    Hey guys, I was just wondering how I would apply Cauchy's Integral Formula to something like this:
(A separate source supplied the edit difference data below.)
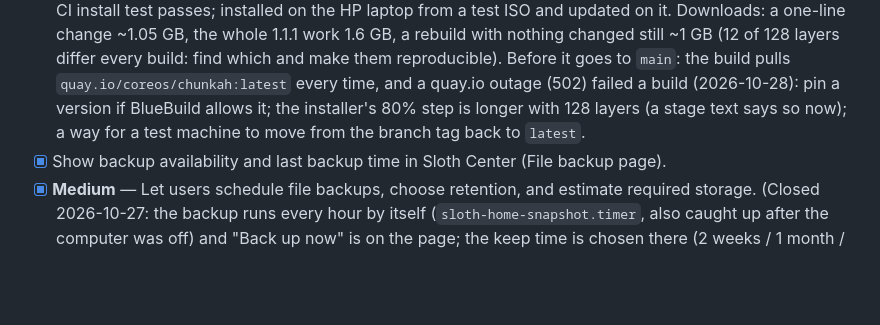
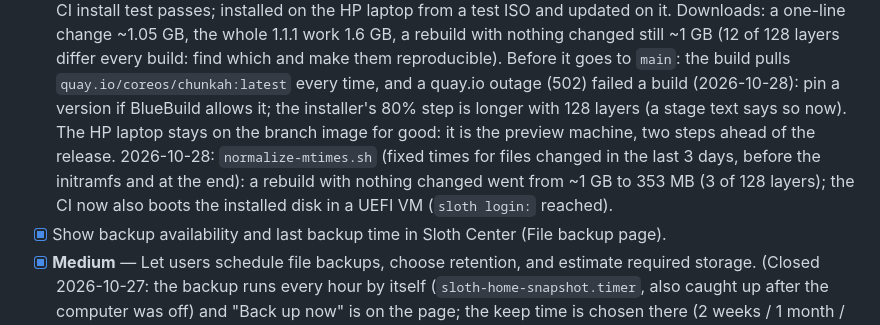
Before and after one commit to Sloth-OS-Linux/sloth-os, a Markdown page: docs/ROADMAP.md, the part around the change. GitHub-like rendering; blank space fills up the shorter version.

Commit message:
docs: roadmap: chunkah update size after fixed times; the HP is the preview machine
Co-Authored-By: Claude Opus 5.5 <noreply@anthropic.com>

```diff
--- a/docs/ROADMAP.md
+++ b/docs/ROADMAP.md
@@ -288,8 +288,11 @@ program goes to; layer-by-layer update progress; every text in 50 languages.
   one-line change ~1.05 GB, the whole 1.1.1 work 1.6 GB, a rebuild with nothing changed still ~1 GB (12 of 128
   layers differ every build: find which and make them reproducible). Before it goes to `main`: the build pulls
   `quay.io/coreos/chunkah:latest` every time, and a quay.io outage (502) failed a build (2026-10-28): pin a version
-  if BlueBuild allows it; the installer's 80% step is longer with 128 layers (a stage text says so now); a way for
-  a test machine to move from the branch tag back to `latest`.
+  if BlueBuild allows it; the installer's 80% step is longer with 128 layers (a stage text says so now). The HP
+  laptop stays on the branch image for good: it is the preview machine, two steps ahead of the release.
+  2026-10-28: `normalize-mtimes.sh` (fixed times for files changed in the last 3 days, before the initramfs and at
+  the end): a rebuild with nothing changed went from ~1 GB to 353 MB (3 of 128 layers); the CI now also boots the
+  installed disk in a UEFI VM (`sloth login:` reached).
 - [x] Show backup availability and last backup time in Sloth Center (File backup page).
 - [x] **Medium** — Let users schedule file backups, choose retention, and estimate required storage. (Closed
   2026-10-27: the backup runs every hour by itself (`sloth-home-snapshot.timer`, also caught up after the computer
```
    I would be able to do it if there wasn't a constant of 1/2i there but that constant makes me uncertain.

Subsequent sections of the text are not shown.